The ActiveState Perl implementation contains some examples of imbedding Perl inside a Windows .bat file. Of course if we wanted to do that sort of thing in a Unix shell we would probably use a 'here' document, but bat files do not have that level of sophistication.
The structure of these bat files is as follows:
@rem = '--*-Perl-*--
perl -x -S "%0" %*
... Perl code ...
The "%0" is the name of the current bat file, and %* is a list of the arguments passed into the bat file (like $0 and $* in the Korn shell and Bash).
So we are executing the bat file as if it was a perl script! This is where the –x option to perl comes in. Check perlrun, -x means that the perl code starts at the #! line, and preceding lines are to be ignored. The –S option means that %path% is used to find the perl script. There is a problem with this.

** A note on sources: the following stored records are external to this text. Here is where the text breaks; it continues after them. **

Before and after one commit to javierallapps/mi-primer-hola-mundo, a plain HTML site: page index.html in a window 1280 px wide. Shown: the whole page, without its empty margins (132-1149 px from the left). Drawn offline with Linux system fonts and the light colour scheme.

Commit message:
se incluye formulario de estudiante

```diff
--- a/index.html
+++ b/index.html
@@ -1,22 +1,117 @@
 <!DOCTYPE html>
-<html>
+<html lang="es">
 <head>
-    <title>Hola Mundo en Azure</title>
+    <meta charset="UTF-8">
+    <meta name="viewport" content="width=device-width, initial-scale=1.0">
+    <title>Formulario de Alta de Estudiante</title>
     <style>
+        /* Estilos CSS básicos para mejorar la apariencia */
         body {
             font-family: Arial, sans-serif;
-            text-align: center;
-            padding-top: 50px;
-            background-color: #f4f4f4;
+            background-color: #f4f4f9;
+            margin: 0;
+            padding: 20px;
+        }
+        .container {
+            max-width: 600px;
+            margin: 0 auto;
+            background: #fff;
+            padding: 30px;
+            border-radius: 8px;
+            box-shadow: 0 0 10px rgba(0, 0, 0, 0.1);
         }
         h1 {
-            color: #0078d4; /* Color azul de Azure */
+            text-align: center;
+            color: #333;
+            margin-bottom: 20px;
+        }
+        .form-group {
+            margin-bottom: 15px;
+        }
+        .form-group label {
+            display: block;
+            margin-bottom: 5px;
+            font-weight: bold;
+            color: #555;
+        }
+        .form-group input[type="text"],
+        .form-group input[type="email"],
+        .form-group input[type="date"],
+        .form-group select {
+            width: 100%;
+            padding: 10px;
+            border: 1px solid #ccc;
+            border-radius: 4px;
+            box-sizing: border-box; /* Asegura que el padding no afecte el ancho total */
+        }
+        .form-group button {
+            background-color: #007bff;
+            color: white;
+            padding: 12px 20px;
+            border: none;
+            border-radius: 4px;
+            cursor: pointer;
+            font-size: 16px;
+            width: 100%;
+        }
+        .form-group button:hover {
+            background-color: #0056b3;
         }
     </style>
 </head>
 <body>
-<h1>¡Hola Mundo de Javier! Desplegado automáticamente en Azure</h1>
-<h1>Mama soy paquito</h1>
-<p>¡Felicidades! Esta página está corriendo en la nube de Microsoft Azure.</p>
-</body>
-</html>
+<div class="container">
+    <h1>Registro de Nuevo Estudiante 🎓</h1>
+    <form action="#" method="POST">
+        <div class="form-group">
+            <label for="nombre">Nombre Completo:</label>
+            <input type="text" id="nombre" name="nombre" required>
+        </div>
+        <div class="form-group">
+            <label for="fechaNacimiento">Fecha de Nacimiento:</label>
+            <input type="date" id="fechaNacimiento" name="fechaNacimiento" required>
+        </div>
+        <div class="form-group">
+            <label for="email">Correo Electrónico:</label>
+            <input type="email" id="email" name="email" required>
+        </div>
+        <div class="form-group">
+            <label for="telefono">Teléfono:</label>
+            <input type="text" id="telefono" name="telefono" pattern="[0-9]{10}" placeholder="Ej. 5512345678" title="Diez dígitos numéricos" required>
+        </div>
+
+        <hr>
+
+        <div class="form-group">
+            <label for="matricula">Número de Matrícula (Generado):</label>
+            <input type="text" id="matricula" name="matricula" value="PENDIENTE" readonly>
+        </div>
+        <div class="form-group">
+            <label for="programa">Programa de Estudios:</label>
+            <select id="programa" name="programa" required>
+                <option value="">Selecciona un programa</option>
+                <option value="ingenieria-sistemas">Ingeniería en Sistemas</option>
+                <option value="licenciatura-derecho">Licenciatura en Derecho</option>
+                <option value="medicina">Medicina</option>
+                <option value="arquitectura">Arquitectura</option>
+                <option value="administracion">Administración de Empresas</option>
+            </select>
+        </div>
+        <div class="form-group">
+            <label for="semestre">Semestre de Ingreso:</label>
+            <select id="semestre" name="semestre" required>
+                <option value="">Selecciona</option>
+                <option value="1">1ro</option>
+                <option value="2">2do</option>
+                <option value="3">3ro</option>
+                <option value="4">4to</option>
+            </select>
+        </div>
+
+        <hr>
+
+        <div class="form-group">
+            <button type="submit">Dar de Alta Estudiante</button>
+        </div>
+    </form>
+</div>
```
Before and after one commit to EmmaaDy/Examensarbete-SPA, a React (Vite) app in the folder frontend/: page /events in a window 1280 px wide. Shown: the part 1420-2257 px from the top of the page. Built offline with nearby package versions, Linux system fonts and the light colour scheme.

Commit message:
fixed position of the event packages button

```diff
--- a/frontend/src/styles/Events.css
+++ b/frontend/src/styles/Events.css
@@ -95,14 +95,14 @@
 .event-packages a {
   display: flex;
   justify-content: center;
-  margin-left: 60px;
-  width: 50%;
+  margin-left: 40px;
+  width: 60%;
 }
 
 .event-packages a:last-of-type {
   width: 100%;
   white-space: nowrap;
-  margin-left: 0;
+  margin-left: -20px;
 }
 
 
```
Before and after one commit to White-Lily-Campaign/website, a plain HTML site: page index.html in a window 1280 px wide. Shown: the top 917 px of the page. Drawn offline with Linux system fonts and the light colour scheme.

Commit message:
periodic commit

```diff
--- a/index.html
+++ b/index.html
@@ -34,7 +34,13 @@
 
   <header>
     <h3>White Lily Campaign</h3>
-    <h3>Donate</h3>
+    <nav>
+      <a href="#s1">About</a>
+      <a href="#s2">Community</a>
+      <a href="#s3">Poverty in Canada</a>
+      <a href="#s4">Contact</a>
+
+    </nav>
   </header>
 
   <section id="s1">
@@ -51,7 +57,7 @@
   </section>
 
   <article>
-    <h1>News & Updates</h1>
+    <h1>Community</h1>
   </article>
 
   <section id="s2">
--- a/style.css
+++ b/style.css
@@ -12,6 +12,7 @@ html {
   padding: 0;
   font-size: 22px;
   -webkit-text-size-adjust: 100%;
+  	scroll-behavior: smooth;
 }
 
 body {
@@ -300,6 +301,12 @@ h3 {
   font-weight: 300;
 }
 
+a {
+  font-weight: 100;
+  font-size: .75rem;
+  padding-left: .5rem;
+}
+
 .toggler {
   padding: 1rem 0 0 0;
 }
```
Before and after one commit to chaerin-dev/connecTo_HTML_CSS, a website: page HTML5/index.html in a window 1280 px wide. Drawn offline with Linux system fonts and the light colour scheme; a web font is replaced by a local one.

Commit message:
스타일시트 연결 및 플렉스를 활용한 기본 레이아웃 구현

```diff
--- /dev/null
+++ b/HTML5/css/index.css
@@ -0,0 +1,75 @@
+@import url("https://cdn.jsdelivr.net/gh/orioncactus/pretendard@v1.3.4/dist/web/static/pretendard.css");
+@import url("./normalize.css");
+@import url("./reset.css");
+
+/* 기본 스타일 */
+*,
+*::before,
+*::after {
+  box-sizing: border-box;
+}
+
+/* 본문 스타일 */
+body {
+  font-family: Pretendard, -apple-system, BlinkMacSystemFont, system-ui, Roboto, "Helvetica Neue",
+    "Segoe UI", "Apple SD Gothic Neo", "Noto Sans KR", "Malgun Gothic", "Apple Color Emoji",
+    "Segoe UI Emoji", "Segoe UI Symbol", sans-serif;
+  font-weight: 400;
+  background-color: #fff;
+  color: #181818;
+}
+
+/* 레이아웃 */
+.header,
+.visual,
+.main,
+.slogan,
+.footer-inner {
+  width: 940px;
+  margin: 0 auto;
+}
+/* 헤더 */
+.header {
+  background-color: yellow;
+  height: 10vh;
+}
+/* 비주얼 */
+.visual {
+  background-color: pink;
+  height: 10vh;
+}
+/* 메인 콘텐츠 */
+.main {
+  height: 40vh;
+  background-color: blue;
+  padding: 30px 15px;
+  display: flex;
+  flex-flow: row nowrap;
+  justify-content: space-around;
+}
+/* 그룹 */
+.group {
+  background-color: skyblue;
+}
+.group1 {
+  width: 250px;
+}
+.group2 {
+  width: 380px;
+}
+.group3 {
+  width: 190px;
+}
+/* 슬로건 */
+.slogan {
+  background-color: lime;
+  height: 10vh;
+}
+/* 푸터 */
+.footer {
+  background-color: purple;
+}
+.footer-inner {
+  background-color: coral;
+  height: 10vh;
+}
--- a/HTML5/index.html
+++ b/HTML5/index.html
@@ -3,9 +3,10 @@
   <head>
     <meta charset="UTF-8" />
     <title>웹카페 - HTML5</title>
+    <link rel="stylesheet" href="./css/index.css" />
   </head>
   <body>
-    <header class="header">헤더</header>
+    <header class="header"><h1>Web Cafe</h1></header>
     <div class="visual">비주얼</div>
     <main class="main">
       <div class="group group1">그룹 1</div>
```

The quotes around "%0" would appear to protect us from imbedded spaces in the filename, but they do not. Paths with imbedded spaces do not work with this method. Strangely, this works if the quotes are omitted. The implication is that most of the ActivePerl bat files do not work with imbedded spaces in path names.
(The pugs Windows installation has a similar problem)
The –S option is not really needed. This is because to run the bat file we need to specify a hierarchic or full pathname anyway (Explorer makes the script's directory its current directory).
The sneaky part is the use of @rem.
The bat file starts with a non-echo'ed remark:
@rem = '--*-Perl-*--
… bat file stuff …
The idea here is that, by a happy coincidence, @rem comment prefix in a bat file is a valid perl command, to assign to an array called @rem. The assignment ends on the final comment, with a close quote (notice that the first @rem has no close quote).
I can only guess that this is in the bat files for historical reasons, since the –x option to perl makes this trickery unnecessary. The goto (whatever that is) is required to leap over the perl code.
The #line directive sets the line number when error reporting, or for the die statement. This means that we can set the line numbers relative to the start of our bat file, rather than the start of the perl code.
Finally, the __END__ label tells perl that this is the end of the script, and ignores any junk that follows.